_Assigned task:_
Look for "index" in the listing below. Gather each line that contains it.

_Supplied entries:_

⟨

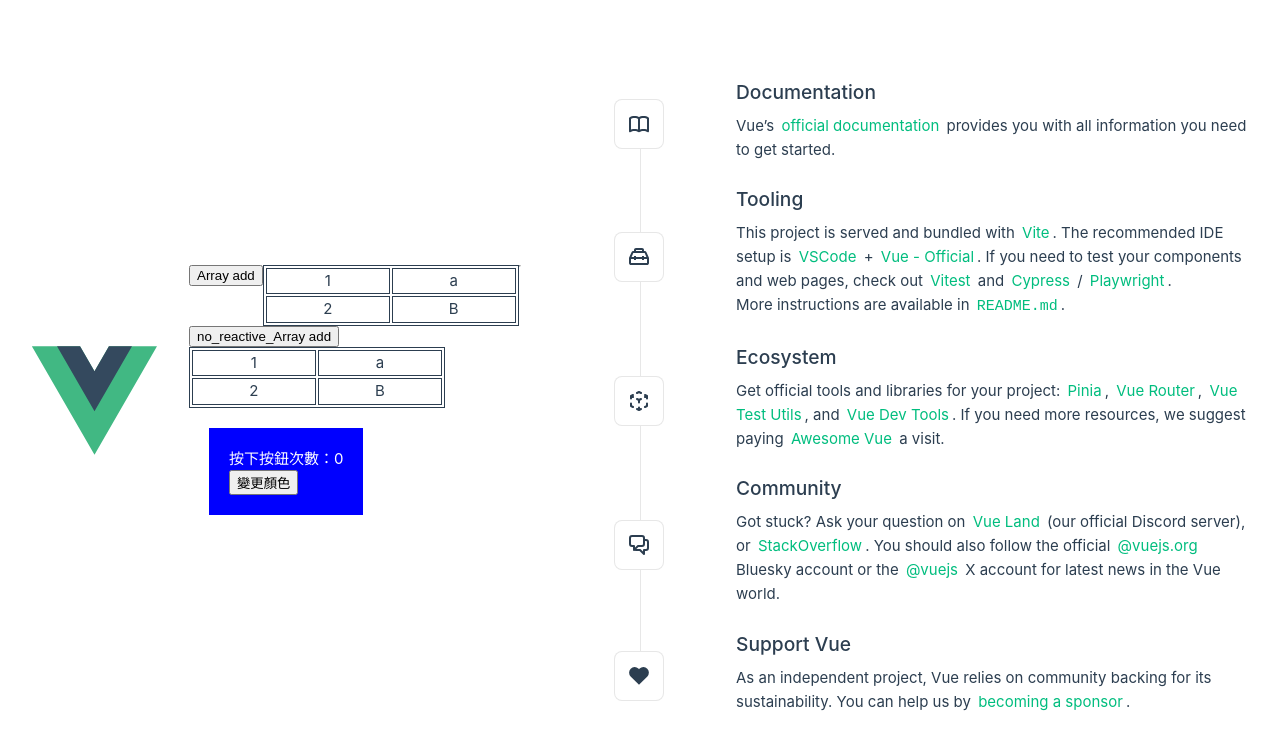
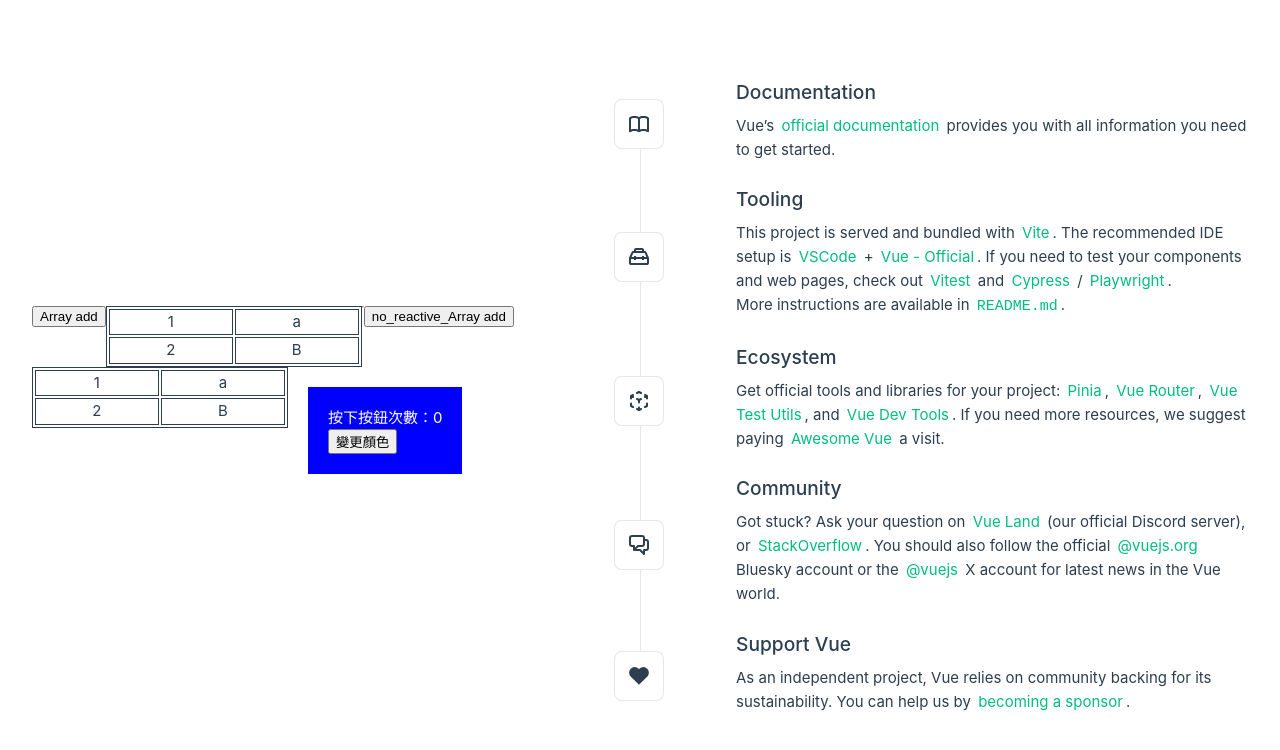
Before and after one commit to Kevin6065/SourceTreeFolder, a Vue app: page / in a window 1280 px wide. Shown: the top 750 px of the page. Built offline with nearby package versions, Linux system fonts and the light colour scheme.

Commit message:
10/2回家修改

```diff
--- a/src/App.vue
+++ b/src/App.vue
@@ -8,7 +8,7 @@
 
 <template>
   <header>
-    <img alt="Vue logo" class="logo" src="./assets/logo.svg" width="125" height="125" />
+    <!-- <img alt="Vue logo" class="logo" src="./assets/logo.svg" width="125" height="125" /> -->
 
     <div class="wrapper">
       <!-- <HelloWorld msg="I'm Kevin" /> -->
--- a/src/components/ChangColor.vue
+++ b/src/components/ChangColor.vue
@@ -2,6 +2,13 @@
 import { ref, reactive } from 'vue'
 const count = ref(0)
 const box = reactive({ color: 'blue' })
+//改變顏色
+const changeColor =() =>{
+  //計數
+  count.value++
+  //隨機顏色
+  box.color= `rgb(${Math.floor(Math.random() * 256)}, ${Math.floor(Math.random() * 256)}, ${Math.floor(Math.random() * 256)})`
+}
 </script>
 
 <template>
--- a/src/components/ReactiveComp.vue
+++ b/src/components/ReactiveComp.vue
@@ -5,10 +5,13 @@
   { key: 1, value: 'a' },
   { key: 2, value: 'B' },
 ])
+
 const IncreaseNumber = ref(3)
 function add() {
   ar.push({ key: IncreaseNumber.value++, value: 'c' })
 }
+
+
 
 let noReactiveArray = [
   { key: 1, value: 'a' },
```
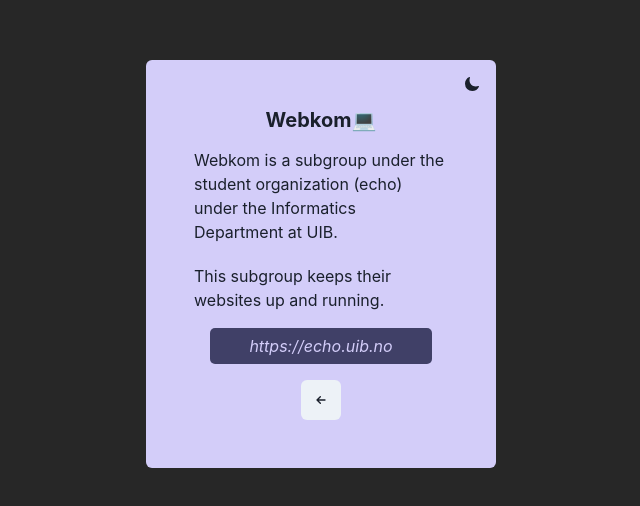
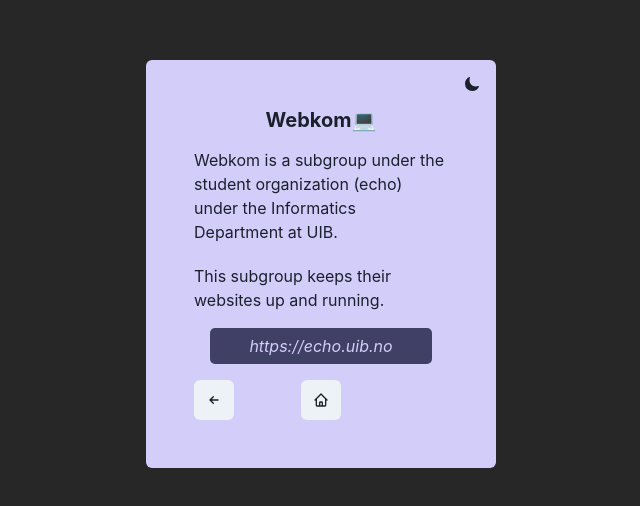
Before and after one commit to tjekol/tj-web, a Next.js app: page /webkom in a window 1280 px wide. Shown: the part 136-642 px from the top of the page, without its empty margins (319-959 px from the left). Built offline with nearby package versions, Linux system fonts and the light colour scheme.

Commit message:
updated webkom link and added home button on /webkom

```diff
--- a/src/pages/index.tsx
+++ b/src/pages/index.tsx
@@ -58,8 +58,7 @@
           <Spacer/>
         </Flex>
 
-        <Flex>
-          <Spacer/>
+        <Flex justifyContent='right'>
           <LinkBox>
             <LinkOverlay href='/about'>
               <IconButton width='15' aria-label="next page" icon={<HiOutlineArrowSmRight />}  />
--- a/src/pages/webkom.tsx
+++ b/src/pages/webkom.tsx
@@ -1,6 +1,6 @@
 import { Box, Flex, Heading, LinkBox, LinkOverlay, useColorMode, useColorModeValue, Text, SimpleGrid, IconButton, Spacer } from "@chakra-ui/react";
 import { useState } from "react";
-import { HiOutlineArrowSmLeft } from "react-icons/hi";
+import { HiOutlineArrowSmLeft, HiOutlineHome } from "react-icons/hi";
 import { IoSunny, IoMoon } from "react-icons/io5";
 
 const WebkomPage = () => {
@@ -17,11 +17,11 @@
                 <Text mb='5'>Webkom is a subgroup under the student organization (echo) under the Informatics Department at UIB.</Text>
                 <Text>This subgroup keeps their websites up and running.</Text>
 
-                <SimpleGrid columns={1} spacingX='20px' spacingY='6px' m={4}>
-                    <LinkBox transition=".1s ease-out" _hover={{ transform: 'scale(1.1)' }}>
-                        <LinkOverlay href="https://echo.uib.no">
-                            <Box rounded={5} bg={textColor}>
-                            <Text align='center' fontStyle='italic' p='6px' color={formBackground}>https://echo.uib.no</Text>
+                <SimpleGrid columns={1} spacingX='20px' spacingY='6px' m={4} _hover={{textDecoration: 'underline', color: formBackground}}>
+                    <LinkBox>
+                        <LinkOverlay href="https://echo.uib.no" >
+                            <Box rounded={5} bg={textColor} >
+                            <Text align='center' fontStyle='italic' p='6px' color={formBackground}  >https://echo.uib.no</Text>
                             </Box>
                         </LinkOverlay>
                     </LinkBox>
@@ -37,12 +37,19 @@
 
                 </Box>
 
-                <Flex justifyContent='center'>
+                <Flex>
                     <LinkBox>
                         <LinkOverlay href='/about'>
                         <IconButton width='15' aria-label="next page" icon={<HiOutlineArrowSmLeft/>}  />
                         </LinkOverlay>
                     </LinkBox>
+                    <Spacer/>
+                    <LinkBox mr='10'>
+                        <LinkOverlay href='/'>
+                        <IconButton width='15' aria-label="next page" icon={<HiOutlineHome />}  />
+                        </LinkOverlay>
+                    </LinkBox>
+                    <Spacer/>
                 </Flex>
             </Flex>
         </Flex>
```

⟩
⟨

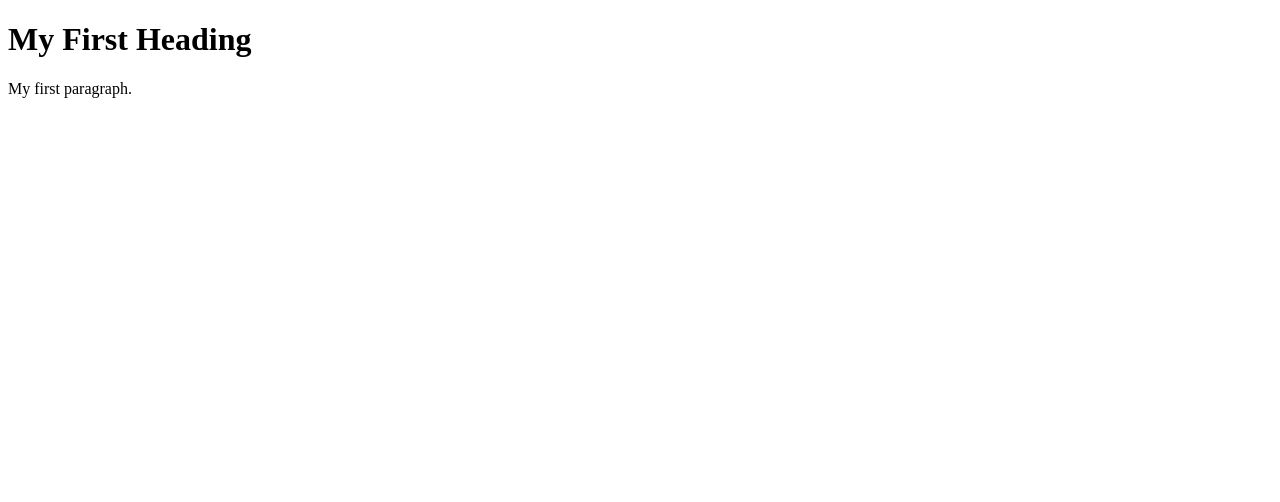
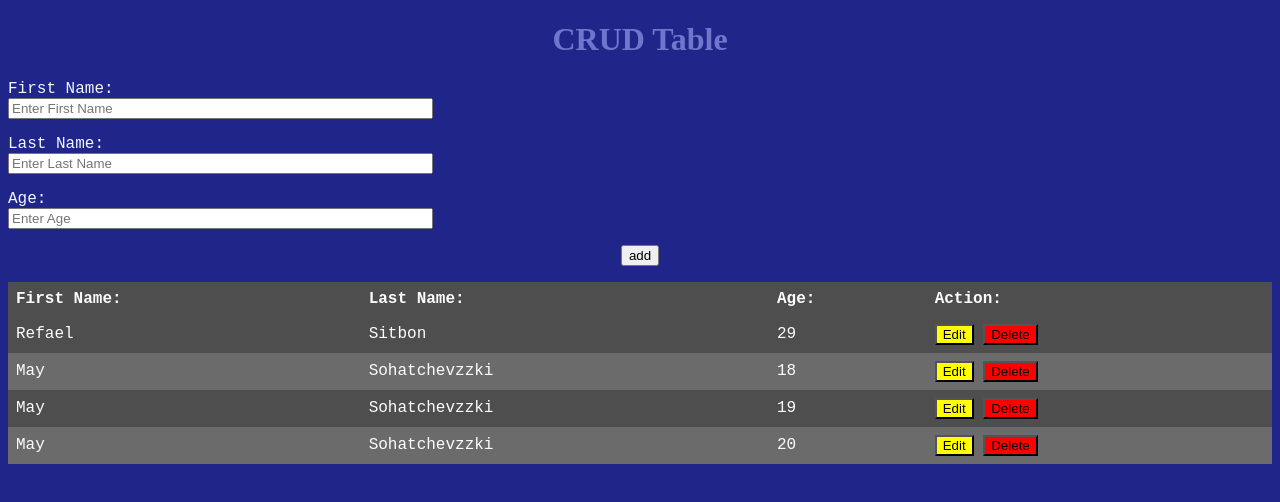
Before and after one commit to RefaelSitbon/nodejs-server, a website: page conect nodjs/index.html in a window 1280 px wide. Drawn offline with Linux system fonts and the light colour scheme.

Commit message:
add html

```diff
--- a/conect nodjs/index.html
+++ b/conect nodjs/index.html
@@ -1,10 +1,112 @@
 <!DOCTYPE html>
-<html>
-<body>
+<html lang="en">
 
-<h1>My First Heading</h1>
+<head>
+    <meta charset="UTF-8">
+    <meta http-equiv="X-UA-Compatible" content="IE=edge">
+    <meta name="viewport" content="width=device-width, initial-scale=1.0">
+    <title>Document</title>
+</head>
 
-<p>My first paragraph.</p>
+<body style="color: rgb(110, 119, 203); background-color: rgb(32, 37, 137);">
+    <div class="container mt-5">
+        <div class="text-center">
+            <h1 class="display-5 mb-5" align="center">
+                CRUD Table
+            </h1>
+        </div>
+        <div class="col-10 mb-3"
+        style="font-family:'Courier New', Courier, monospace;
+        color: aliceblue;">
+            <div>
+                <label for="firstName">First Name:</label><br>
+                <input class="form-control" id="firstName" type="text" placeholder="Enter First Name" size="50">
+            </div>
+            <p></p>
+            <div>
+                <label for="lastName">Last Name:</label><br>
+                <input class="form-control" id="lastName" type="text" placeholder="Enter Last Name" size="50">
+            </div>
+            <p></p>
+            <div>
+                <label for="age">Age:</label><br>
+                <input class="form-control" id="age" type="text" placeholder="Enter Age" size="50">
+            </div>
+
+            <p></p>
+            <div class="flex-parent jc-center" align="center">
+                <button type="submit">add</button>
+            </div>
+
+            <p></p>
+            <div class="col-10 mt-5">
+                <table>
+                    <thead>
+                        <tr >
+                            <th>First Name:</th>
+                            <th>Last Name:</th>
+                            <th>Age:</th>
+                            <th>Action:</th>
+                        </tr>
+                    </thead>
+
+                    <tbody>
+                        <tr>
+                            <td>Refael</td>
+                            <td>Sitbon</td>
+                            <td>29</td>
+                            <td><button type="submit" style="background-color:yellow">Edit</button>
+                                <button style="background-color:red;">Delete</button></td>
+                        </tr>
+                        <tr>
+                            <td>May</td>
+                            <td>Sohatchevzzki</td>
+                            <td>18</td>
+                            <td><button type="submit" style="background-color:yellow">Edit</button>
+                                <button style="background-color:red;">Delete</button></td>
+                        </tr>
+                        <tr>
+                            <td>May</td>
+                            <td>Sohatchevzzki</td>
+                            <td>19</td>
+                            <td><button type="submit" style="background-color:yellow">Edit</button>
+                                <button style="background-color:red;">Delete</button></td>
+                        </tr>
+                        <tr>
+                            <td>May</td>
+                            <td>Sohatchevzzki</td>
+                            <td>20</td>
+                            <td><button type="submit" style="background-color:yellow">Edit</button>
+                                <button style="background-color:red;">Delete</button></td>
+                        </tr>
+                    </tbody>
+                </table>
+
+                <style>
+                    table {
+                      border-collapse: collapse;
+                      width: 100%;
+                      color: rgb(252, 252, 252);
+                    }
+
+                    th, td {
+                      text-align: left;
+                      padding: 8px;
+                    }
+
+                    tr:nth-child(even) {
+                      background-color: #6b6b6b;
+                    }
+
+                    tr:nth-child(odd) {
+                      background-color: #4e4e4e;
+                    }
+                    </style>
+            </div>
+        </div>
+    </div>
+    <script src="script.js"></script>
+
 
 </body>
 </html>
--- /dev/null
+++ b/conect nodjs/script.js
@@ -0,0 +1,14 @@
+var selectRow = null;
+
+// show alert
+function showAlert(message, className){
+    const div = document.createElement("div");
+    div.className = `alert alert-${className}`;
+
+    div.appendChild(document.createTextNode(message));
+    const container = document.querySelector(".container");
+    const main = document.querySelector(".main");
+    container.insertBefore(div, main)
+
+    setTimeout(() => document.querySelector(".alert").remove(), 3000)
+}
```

⟩
⟨

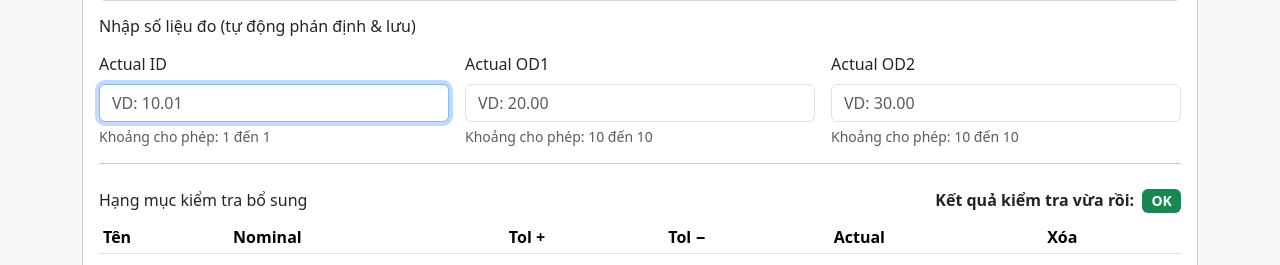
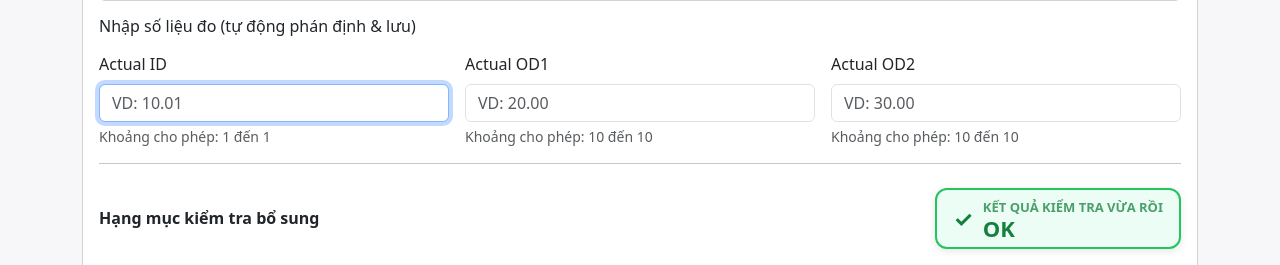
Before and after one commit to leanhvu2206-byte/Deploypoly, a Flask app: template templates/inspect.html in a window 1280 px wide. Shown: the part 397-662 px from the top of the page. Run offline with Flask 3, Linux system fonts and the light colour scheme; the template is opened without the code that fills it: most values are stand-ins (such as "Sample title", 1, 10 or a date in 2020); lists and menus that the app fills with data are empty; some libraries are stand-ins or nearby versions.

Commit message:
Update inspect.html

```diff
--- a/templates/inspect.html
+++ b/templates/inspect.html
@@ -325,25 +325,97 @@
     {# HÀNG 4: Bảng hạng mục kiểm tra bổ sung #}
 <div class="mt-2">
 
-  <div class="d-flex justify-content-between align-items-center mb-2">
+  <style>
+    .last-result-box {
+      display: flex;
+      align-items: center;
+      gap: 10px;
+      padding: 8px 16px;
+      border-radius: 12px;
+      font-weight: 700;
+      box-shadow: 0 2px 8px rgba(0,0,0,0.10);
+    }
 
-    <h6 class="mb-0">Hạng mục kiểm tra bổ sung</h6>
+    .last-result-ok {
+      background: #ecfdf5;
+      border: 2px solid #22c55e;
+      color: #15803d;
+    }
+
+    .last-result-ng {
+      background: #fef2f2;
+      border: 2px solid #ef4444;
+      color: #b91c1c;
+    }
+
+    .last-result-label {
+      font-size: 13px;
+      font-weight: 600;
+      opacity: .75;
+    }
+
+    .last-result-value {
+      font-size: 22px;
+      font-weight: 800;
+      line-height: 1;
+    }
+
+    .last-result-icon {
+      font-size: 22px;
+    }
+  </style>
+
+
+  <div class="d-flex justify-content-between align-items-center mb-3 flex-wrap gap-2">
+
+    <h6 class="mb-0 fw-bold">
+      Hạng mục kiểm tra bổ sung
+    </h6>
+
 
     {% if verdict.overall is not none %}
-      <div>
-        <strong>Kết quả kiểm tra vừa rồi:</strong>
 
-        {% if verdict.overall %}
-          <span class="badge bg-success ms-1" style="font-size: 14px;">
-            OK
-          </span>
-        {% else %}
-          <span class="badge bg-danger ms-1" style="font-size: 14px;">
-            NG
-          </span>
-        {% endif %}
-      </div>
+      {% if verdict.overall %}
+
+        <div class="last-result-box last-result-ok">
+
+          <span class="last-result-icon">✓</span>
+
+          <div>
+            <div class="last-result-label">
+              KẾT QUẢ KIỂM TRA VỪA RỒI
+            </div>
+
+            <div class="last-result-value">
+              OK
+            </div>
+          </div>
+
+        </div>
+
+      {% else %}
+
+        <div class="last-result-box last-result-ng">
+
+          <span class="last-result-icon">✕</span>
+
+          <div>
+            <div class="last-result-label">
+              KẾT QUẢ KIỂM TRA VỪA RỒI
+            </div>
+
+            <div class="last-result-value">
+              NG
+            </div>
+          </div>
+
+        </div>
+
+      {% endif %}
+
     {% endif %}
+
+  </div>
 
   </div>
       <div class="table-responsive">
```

⟩

_Exercise output:_
--- a/src/pages/index.tsx
+++ b/src/pages/index.tsx
Before and after one commit to RefaelSitbon/nodejs-server, a website: page conect nodjs/index.html in a window 1280 px wide. Drawn offline with Linux system fonts and the light colour scheme.
--- a/conect nodjs/index.html
+++ b/conect nodjs/index.html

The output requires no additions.